About this task: Every line of the data is to be retyped exactly.

Revision comparison data:
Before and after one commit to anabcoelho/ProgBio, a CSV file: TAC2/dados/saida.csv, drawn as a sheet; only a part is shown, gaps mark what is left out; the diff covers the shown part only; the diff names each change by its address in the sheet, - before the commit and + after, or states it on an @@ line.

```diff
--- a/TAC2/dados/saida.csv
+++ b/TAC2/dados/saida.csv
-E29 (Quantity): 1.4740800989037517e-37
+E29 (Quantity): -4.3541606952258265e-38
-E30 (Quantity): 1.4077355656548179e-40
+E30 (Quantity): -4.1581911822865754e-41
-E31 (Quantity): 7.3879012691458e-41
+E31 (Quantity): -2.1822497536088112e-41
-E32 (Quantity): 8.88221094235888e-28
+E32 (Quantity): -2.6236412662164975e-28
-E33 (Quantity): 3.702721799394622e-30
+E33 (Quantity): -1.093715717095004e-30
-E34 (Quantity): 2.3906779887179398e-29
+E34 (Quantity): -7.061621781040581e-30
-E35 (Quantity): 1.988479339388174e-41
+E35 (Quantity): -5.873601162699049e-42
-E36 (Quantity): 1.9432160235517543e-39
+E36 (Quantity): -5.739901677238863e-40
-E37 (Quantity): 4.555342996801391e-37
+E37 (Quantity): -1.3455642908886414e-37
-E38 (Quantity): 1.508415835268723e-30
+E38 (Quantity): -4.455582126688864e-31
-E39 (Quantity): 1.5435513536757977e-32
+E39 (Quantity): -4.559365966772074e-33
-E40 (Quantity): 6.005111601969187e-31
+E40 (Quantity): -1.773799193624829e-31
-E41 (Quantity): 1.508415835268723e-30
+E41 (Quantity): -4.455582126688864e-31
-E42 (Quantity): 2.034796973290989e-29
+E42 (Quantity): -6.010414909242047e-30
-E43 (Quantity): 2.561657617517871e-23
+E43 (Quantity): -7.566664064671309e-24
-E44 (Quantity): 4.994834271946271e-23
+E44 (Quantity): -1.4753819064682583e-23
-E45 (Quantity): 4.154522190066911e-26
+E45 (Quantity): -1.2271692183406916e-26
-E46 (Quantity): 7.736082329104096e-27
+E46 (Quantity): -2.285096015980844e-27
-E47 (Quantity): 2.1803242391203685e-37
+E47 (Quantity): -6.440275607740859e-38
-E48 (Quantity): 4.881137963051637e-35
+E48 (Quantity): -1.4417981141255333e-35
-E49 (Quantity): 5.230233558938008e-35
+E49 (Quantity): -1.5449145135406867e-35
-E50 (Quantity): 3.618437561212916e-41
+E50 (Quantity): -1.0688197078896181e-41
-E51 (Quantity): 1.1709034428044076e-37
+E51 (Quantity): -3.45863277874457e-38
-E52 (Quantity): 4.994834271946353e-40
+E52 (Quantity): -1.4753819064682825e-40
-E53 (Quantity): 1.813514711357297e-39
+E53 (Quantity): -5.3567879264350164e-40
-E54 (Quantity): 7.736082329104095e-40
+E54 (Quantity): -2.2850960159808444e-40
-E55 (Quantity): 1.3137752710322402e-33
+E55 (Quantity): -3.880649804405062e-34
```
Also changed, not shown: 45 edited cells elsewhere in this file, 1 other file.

Output of the task:
Before and after one commit to anabcoelho/ProgBio, a CSV file: TAC2/dados/saida.csv, drawn as a sheet; only a part is shown, gaps mark what is left out; the diff covers the shown part only; the diff names each change by its address in the sheet, - before the commit and + after, or states it on an @@ line.

```diff
--- a/TAC2/dados/saida.csv
+++ b/TAC2/dados/saida.csv
-E29 (Quantity): 1.4740800989037517e-37
+E29 (Quantity): -4.3541606952258265e-38
-E30 (Quantity): 1.4077355656548179e-40
+E30 (Quantity): -4.1581911822865754e-41
-E31 (Quantity): 7.3879012691458e-41
+E31 (Quantity): -2.1822497536088112e-41
-E32 (Quantity): 8.88221094235888e-28
+E32 (Quantity): -2.6236412662164975e-28
-E33 (Quantity): 3.702721799394622e-30
+E33 (Quantity): -1.093715717095004e-30
-E34 (Quantity): 2.3906779887179398e-29
+E34 (Quantity): -7.061621781040581e-30
-E35 (Quantity): 1.988479339388174e-41
+E35 (Quantity): -5.873601162699049e-42
-E36 (Quantity): 1.9432160235517543e-39
+E36 (Quantity): -5.739901677238863e-40
-E37 (Quantity): 4.555342996801391e-37
+E37 (Quantity): -1.3455642908886414e-37
-E38 (Quantity): 1.508415835268723e-30
+E38 (Quantity): -4.455582126688864e-31
-E39 (Quantity): 1.5435513536757977e-32
+E39 (Quantity): -4.559365966772074e-33
-E40 (Quantity): 6.005111601969187e-31
+E40 (Quantity): -1.773799193624829e-31
-E41 (Quantity): 1.508415835268723e-30
+E41 (Quantity): -4.455582126688864e-31
-E42 (Quantity): 2.034796973290989e-29
+E42 (Quantity): -6.010414909242047e-30
-E43 (Quantity): 2.561657617517871e-23
+E43 (Quantity): -7.566664064671309e-24
-E44 (Quantity): 4.994834271946271e-23
+E44 (Quantity): -1.4753819064682583e-23
-E45 (Quantity): 4.154522190066911e-26
+E45 (Quantity): -1.2271692183406916e-26
-E46 (Quantity): 7.736082329104096e-27
+E46 (Quantity): -2.285096015980844e-27
-E47 (Quantity): 2.1803242391203685e-37
+E47 (Quantity): -6.440275607740859e-38
-E48 (Quantity): 4.881137963051637e-35
+E48 (Quantity): -1.4417981141255333e-35
-E49 (Quantity): 5.230233558938008e-35
+E49 (Quantity): -1.5449145135406867e-35
-E50 (Quantity): 3.618437561212916e-41
+E50 (Quantity): -1.0688197078896181e-41
-E51 (Quantity): 1.1709034428044076e-37
+E51 (Quantity): -3.45863277874457e-38
-E52 (Quantity): 4.994834271946353e-40
+E52 (Quantity): -1.4753819064682825e-40
-E53 (Quantity): 1.813514711357297e-39
+E53 (Quantity): -5.3567879264350164e-40
-E54 (Quantity): 7.736082329104095e-40
+E54 (Quantity): -2.2850960159808444e-40
-E55 (Quantity): 1.3137752710322402e-33
+E55 (Quantity): -3.880649804405062e-34
```
Also changed, not shown: 45 edited cells elsewhere in this file, 1 other file.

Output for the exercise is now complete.